There’s usually some form of “priority registration” at any college or university, so you may already have an idea of what I'm talking about. Just in case you’re still a little fuzzy, though, about what Priority Registration at SCCC encompasses – and what your role in Priority Registration is supposed to be– allow me this attempt to clarify.

October is #domesticviolenceawareness month.

In recent years, particularly after the award of a Title III grant, the administration has spent a good deal of time attempting to clarify the role of advising faculty when it comes to registration. Teaching faculty are required (again, like most important tasks, contractually) to set aside eight hours per semester, in addition to their regular class time and office hours, for advising students.

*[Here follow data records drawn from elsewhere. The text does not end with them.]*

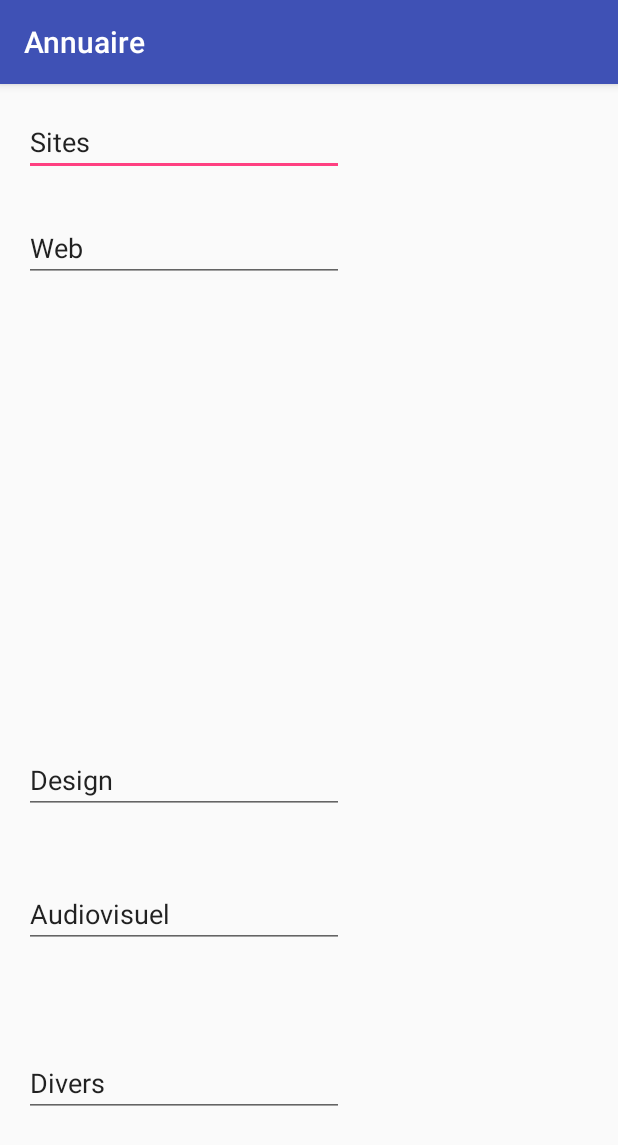
After one commit to VincentDubois/Annuaire, an Android app: the LiensActivity screen opened directly, with no data from a screen before it, on a phone screen of 412 x 824 dp. The commit adds this screen. Shown: the top 1145 px of the screen. Run offline under Robolectric (Android 15) with nearby library versions, the phone set to English and light mode, and no system bars.

Commit message:
Ajout page et couleurs et une image

```diff
--- a/app/src/main/AndroidManifest.xml
+++ b/app/src/main/AndroidManifest.xml
@@ -15,7 +15,8 @@
                 <category android:name="android.intent.category.LAUNCHER" />
             </intent-filter>
         </activity>
-        <activity android:name=".PersonneActivity"></activity>
+        <activity android:name=".PersonneActivity" />
+        <activity android:name=".LiensActivity"></activity>
     </application>
 
 </manifest>
--- /dev/null
+++ b/app/src/main/java/com/hexagonalgames/annuaire/LiensActivity.java
@@ -0,0 +1,13 @@
+package com.hexagonalgames.annuaire;
+
+import android.support.v7.app.AppCompatActivity;
+import android.os.Bundle;
+
+public class LiensActivity extends AppCompatActivity {
+
+    @Override
+    protected void onCreate(Bundle savedInstanceState) {
+        super.onCreate(savedInstanceState);
+        setContentView(R.layout.activity_liens);
+    }
+}
--- /dev/null
+++ b/app/src/main/res/layout/activity_liens.xml
@@ -0,0 +1,71 @@
+<?xml version="1.0" encoding="utf-8"?>
+<RelativeLayout xmlns:android="http://schemas.android.com/apk/res/android"
+    xmlns:tools="http://schemas.android.com/tools"
+    android:id="@+id/activity_liens"
+    android:layout_width="match_parent"
+    android:layout_height="match_parent"
+    android:paddingBottom="@dimen/activity_vertical_margin"
+    android:paddingLeft="@dimen/activity_horizontal_margin"
+    android:paddingRight="@dimen/activity_horizontal_margin"
+    android:paddingTop="@dimen/activity_vertical_margin"
+    tools:context="com.hexagonalgames.annuaire.LiensActivity">
+
+    <EditText
+        android:layout_width="wrap_content"
+        android:layout_height="wrap_content"
+        android:inputType="textPersonName"
+        android:text="Sites"
+        android:ems="10"
+        android:layout_alignParentTop="true"
+        android:layout_alignParentLeft="true"
+        android:layout_alignParentStart="true"
+        android:id="@+id/editText" />
+
+    <EditText
+        android:layout_width="wrap_content"
+        android:layout_height="wrap_content"
+        android:inputType="textPersonName"
+        android:text="Divers"
+        android:ems="10"
+        android:id="@+id/editText5"
+        android:layout_alignParentBottom="true"
+        android:layout_alignParentLeft="true"
+        android:layout_alignParentStart="true"
+        android:layout_marginBottom="63dp" />
+
+    <EditText
+        android:layout_width="wrap_content"
+        android:layout_height="wrap_content"
+        android:inputType="textPersonName"
+        android:text="Audiovisuel"
+        android:ems="10"
+        android:id="@+id/editText4"
+        android:layout_above="@+id/editText5"
+        android:layout_alignParentLeft="true"
+        android:layout_alignParentStart="true"
+        android:layout_marginBottom="67dp" />
+
+    <EditText
+        android:layout_width="wrap_content"
+        android:layout_height="wrap_content"
+        android:inputType="textPersonName"
+        android:text="Design"
+        android:ems="10"
+        android:id="@+id/editText3"
+        android:layout_above="@+id/editText4"
+        android:layout_alignParentLeft="true"
+        android:layout_alignParentStart="true"
+        android:layout_marginBottom="44dp" />
+
+    <EditText
+        android:layout_width="wrap_content"
+        android:layout_height="wrap_content"
+        android:inputType="textPersonName"
+        android:text="Web"
+        android:ems="10"
+        android:id="@+id/editText2"
+        android:layout_below="@+id/editText"
+        android:layout_alignParentLeft="true"
+        android:layout_alignParentStart="true"
+        android:layout_marginTop="25dp" />
+</RelativeLayout>
--- a/app/src/main/res/values/colors.xml
+++ b/app/src/main/res/values/colors.xml
@@ -3,4 +3,8 @@
     <color name="colorPrimary">#3F51B5</color>
     <color name="colorPrimaryDark">#303F9F</color>
     <color name="colorAccent">#FF4081</color>
+
+    <color name="colorDark">#3E3F3F</color>
+    <color name="colorGris">#696969</color>
+    <color name="colorRose">#E61471</color>
 </resources>
```
Also changed, not shown: app/src/main/res/mipmap-xhdpi/title.png (added).
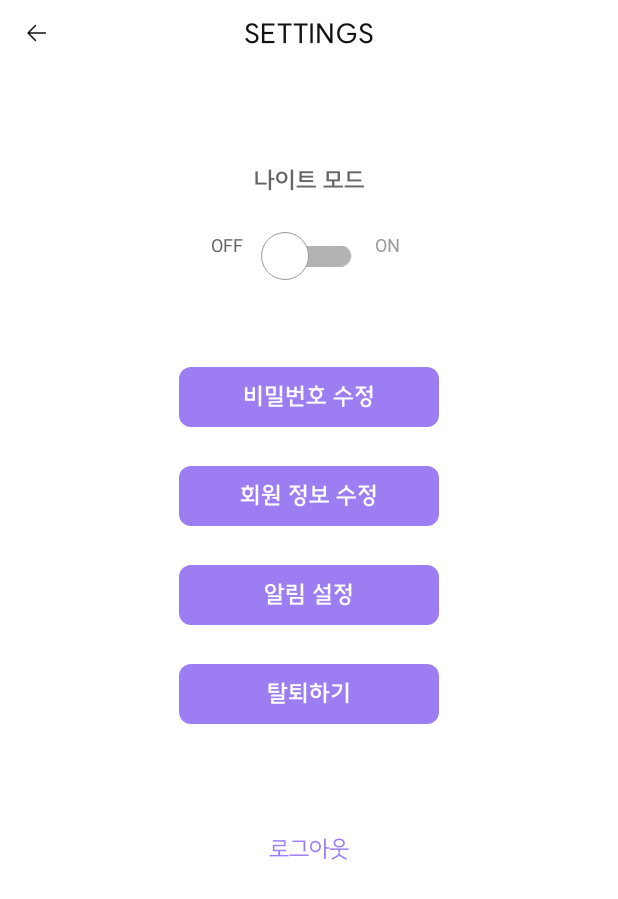
After one commit to bw-green/DURYMONG-Android, an Android app: the layout fragment_settings.xml on its own in the app's theme, with its tools: preview values and no code run, on a phone screen of 412 x 824 dp. The commit adds this screen. Shown: the top 899 px of the screen. Run offline under Robolectric (Android 15) with nearby library versions, the phone set to English and light mode, and no system bars.

Commit message:
[ui] : 6.환경설정 ui 구현 (switch 수정 필요)

```diff
--- a/app/src/main/java/com/example/durymong/MainActivity.kt
+++ b/app/src/main/java/com/example/durymong/MainActivity.kt
@@ -13,6 +13,6 @@ class MainActivity : ComponentActivity() {
         super.onCreate(savedInstanceState)
 
         binding = ActivityMainBinding.inflate(layoutInflater)
-        setContentView(binding.root)
+        setContentView(R.layout.fragment_settings)
     }
 }
--- /dev/null
+++ b/app/src/main/res/drawable/ic_settings_back.xml
@@ -0,0 +1,10 @@
+<vector xmlns:android="http://schemas.android.com/apk/res/android"
+    android:width="24dp"
+    android:height="24dp"
+    android:viewportWidth="24"
+    android:viewportHeight="24">
+  <path
+      android:pathData="M6.207,12C6.207,11.872 6.256,11.744 6.354,11.646L11.303,6.697C11.499,6.501 11.815,6.501 12.01,6.697C12.206,6.892 12.206,7.209 12.01,7.404L7.894,11.52H18.263C18.539,11.52 18.765,11.744 18.766,12.02C18.768,12.296 18.545,12.52 18.269,12.52H7.934L12.01,16.596C12.206,16.792 12.206,17.108 12.01,17.303C11.815,17.499 11.499,17.499 11.303,17.303L6.354,12.354"
+      android:fillColor="#121212"
+      android:fillType="evenOdd"/>
+</vector>
--- /dev/null
+++ b/app/src/main/res/drawable/switch_settings_night_mode_thumb.xml
@@ -0,0 +1,19 @@
+<?xml version="1.0" encoding="utf-8"?>
+<selector xmlns:android="http://schemas.android.com/apk/res/android">
+    <item android:state_checked="false">
+        <shape android:shape="oval">
+            <size android:width="32dp"  android:height="32dp"/>
+            <solid android:color="@color/white"/>
+            <stroke android:color="@color/gray3" android:width="0.5dp"/>
+        </shape>
+    </item>
+
+
+    <item android:state_checked="true">
+        <shape android:shape="oval">
+            <size android:width="32dp"  android:height="32dp"/>
+            <solid android:color="@color/white"/>
+            <stroke android:color="@color/gray3" android:width="0.5dp"/>
+        </shape>
+    </item>
+</selector>
--- /dev/null
+++ b/app/src/main/res/drawable/switch_settings_night_mode_track.xml
@@ -0,0 +1,20 @@
+<?xml version="1.0" encoding="utf-8"?>
+<selector xmlns:android="http://schemas.android.com/apk/res/android">
+    <item android:state_checked="false">
+        <shape android:shape="rectangle">
+            <corners android:radius="36.5dp"/>
+            <size android:width="78dp"  android:height="48dp"/>
+            <solid android:color="@color/gray3"/>
+        </shape>
+    </item>
+
+
+    <item android:state_checked="true">
+        <shape android:shape="rectangle">
+            <corners android:radius="36.5dp"/>
+            <size android:width="78dp"  android:height="48dp"/>
+            <!--임의로 넣어둔 색상 -->
+            <solid android:color="@color/main_purple"/>
+        </shape>
+    </item>
+</selector>
--- /dev/null
+++ b/app/src/main/res/drawable/v_settings_menu_buttons.xml
@@ -0,0 +1,6 @@
+<?xml version="1.0" encoding="utf-8"?>
+<shape xmlns:android="http://schemas.android.com/apk/res/android"
+    android:shape="rectangle">
+
+    <corners android:radius="8dp"/>
+</shape>
--- /dev/null
+++ b/app/src/main/res/layout/fragment_settings.xml
@@ -0,0 +1,180 @@
+<?xml version="1.0" encoding="utf-8"?>
+<androidx.constraintlayout.widget.ConstraintLayout xmlns:android="http://schemas.android.com/apk/res/android"
+    xmlns:app="http://schemas.android.com/apk/res-auto"
+    android:layout_width="match_parent"
+    android:layout_height="match_parent">
+    <!--top-->
+    <androidx.constraintlayout.widget.ConstraintLayout
+        android:id="@+id/cl_settings_top"
+        android:layout_width="match_parent"
+        android:layout_height="44dp"
+        app:layout_constraintStart_toStartOf="parent"
+        app:layout_constraintTop_toTopOf="parent">
+
+        <ImageView
+            android:id="@+id/iv_settings_back"
+            android:layout_width="24dp"
+            android:layout_height="24dp"
+            android:layout_marginStart="12dp"
+            android:src="@drawable/ic_settings_back"
+            app:layout_constraintBottom_toBottomOf="parent"
+            app:layout_constraintStart_toStartOf="parent"
+            app:layout_constraintTop_toTopOf="parent" />
+
+        <TextView
+            android:layout_width="wrap_content"
+            android:layout_height="wrap_content"
+            android:fontFamily="@font/suite_semi_bold"
+            android:text="SETTINGS"
+            android:textColor="@color/black"
+            android:textSize="18sp"
+            app:layout_constraintBottom_toBottomOf="parent"
+            app:layout_constraintEnd_toEndOf="parent"
+            app:layout_constraintStart_toStartOf="parent"
+            app:layout_constraintTop_toTopOf="parent" />
+    </androidx.constraintlayout.widget.ConstraintLayout>
+
+    <androidx.constraintlayout.widget.ConstraintLayout
+        android:id="@+id/cl_settings_night_mode"
+        android:layout_width="match_parent"
+        android:layout_height="wrap_content"
+        android:layout_marginTop="66dp"
+        app:layout_constraintTop_toBottomOf="@id/cl_settings_top">
+
+        <TextView
+            android:id="@+id/tv_settings_night_mode"
+            android:layout_width="wrap_content"
+            android:layout_height="wrap_content"
+            android:fontFamily="@font/suite_semi_bold"
+            android:text="나이트 모드"
+            android:textColor="@color/gray4"
+            android:textSize="16sp"
+            app:layout_constraintEnd_toEndOf="parent"
+            app:layout_constraintStart_toStartOf="parent"
+            app:layout_constraintTop_toTopOf="parent" />
+
+        <androidx.appcompat.widget.SwitchCompat
+            android:id="@+id/sw_settings_night_mode"
+            android:layout_width="wrap_content"
+            android:layout_height="wrap_content"
+            android:layout_marginTop="16.11dp"
+            android:checked="false"
+            android:switchMinWidth="0dp"
+            android:textOff=""
+            android:textOn=""
+            android:thumb="@drawable/switch_settings_night_mode_thumb"
+            android:track="@drawable/switch_settings_night_mode_track"
+            app:layout_constraintEnd_toEndOf="parent"
+            app:layout_constraintStart_toStartOf="parent"
+            app:layout_constraintTop_toBottomOf="@id/tv_settings_night_mode"
+            app:thumbTextPadding="28dp" />
+
+
+        <TextView
+            android:id="@+id/tv_settings_night_mode_off"
+            android:layout_width="wrap_content"
+            android:layout_height="wrap_content"
+            android:layout_marginTop="24.11dp"
+            android:layout_marginEnd="12dp"
+            android:text="OFF"
+            android:textColor="@color/gray4"
+            android:textSize="12sp"
+            app:layout_constraintEnd_toStartOf="@id/sw_settings_night_mode"
+            app:layout_constraintTop_toBottomOf="@id/tv_settings_night_mode" />
+
+        <TextView
+            android:id="@+id/tv_settings_night_mode_on"
+            android:layout_width="wrap_content"
+            android:layout_height="wrap_content"
+            android:layout_marginStart="12dp"
+            android:layout_marginTop="24.11dp"
+            android:fontFamily="@font/suite_medium"
+            android:text="ON"
+            android:textColor="@color/gray3"
+            android:textSize="12sp"
+            app:layout_constraintStart_toEndOf="@id/sw_settings_night_mode"
+            app:layout_constraintTop_toBottomOf="@id/tv_settings_night_mode" />
+    </androidx.constraintlayout.widget.ConstraintLayout>
+
+    <TextView
+        android:id="@+id/tv_settings_edit_password"
+        android:layout_width="173dp"
+        android:layout_height="40dp"
+        android:layout_marginTop="50dp"
+        android:background="@drawable/v_settings_menu_buttons"
+        android:backgroundTint="@color/main_purple"
+        android:fontFamily="@font/suite_semi_bold"
+        android:gravity="center"
+        android:text="비밀번호 수정"
+        android:textColor="@color/white"
+        android:textSize="16sp"
+        app:layout_constraintEnd_toEndOf="parent"
+        app:layout_constraintStart_toStartOf="parent"
+        app:layout_constraintTop_toBottomOf="@id/cl_settings_night_mode" />
+
+    <TextView
+        android:id="@+id/tv_settings_edit_user_info"
+        android:layout_width="173dp"
+        android:layout_height="40dp"
+        android:layout_marginTop="26dp"
+        android:background="@drawable/v_settings_menu_buttons"
+        android:backgroundTint="@color/main_purple"
+        android:fontFamily="@font/suite_semi_bold"
+        android:gravity="center"
+        android:text="회원 정보 수정"
+        android:textColor="@color/white"
+        android:textSize="16sp"
+        app:layout_constraintEnd_toEndOf="parent"
+        app:layout_constraintStart_toStartOf="parent"
+        app:layout_constraintTop_toBottomOf="@id/tv_settings_edit_password" />
+
+    <TextView
+        android:id="@+id/tv_settings_set_alarm"
+        android:layout_width="173dp"
+        android:layout_height="40dp"
+        android:layout_marginTop="26dp"
+        android:background="@drawable/v_settings_menu_buttons"
+        android:backgroundTint="@color/main_purple"
+        android:fontFamily="@font/suite_semi_bold"
+        android:gravity="center"
+        android:text="알림 설정"
+        android:textColor="@color/white"
+        android:textSize="16sp"
+        app:layout_constraintEnd_toEndOf="parent"
+        app:layout_constraintStart_toStartOf="parent"
+        app:layout_constraintTop_toBottomOf="@id/tv_settings_edit_user_info" />
+
+    <TextView
+        android:id="@+id/tv_settings_resign"
+        android:layout_width="173dp"
+        android:layout_height="40dp"
+        android:layout_marginTop="26dp"
+        android:background="@drawable/v_settings_menu_buttons"
+        android:backgroundTint="@color/main_purple"
+        android:fontFamily="@font/suite_semi_bold"
+        android:gravity="center"
+        android:text="탈퇴하기"
+        android:textColor="@color/white"
+        android:textSize="16sp"
+        app:layout_constraintEnd_toEndOf="parent"
+        app:layout_constraintStart_toStartOf="parent"
+        app:layout_constraintTop_toBottomOf="@id/tv_settings_set_alarm" />
+
+    <TextView
+        android:id="@+id/tv_settings_logout"
+        android:layout_width="173dp"
+        android:layout_height="40dp"
+        android:layout_marginTop="64dp"
+        android:background="@drawable/v_settings_menu_buttons"
+        android:backgroundTint="@color/white"
+        android:fontFamily="@font/suite_regular"
+        android:gravity="center"
+        android:text="로그아웃"
+        android:textColor="@color/main_purple"
+        android:textSize="16sp"
+        app:layout_constraintEnd_toEndOf="parent"
+        app:layout_constraintStart_toStartOf="parent"
+        app:layout_constraintTop_toBottomOf="@id/tv_settings_resign" />
+
+
+</androidx.constraintlayout.widget.ConstraintLayout>
```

This doesn't mean you have to cram all eight hours into the next two weeks -- although the administration does encourage you to spend more time in November answering student questions about their schedules, helping them decipher their SAIN reports, and guiding them to take classes that will fulfill their program requirements AND requirements for graduation.

Great, you must be saying in response . . . so who am I advising?

Good question! Unfortunately, or maybe fortunately, there is no formal assignment of students to faculty advisors for the majority of our students. Some of our programs formally assign advisors, but most do not, and General Studies students are definitely left to fend for themselves. So, in order to make the most of your advisement hours, and in order to actually meet with and help students who would like to be advised, you have a few options.

The first option you have is to canvass the students in your classes. If you haven’t done so already, schedule some of your advising hours over the next month (since Priority Registration officially begins on November 7, and continues until Open Registration begins about a week later). Then make this into some sort of chart using Excel or the table function in Microsoft Word, or simply use the form you find here,, the official, college-wide Faculty Advisement Resource for SCCC. (The link to the PDF form is the first link at the top of the page). Announce your availability to your classes, post the hours on your door, and if you're particularly ambitious, post them to your Blackboard course space.

Another option, which you may have discovered already, is to participate in your department’s efforts to hold department-specific advising sessions. Also, you can volunteer to spend some of your hours advising in the Academic Advising and Mentoring Center. (For example, come November, I'm signing up to spend two hours in the Eastern campus center on a Friday. Sometimes a change of scenery is nice.)

Keep in mind, too, that any hours you spend or have spent counseling or advising students before November (or after!) counts toward your advising commitment. We're not often required to turn in an official record of our time spent advising, but just in case the administration does ask for such a record, it's a good idea to keep notes about whom you advised and when and where.

Also, particularly because you’re new to the college or the full-time teaching faculty gig, you should visit the link above to find videos that demonstrate useful information like “How to Read a Student’s SAIN report” and “Using Banner for Advising Purposes.”

So that’s my heads-up . . . and be prepared to receive a maelstrom of emails concerning Priority Registration at this time of year. As overwhelming as they may seem, you should pay attention to them, as they’ll help you fulfill your advising duties as a faculty member.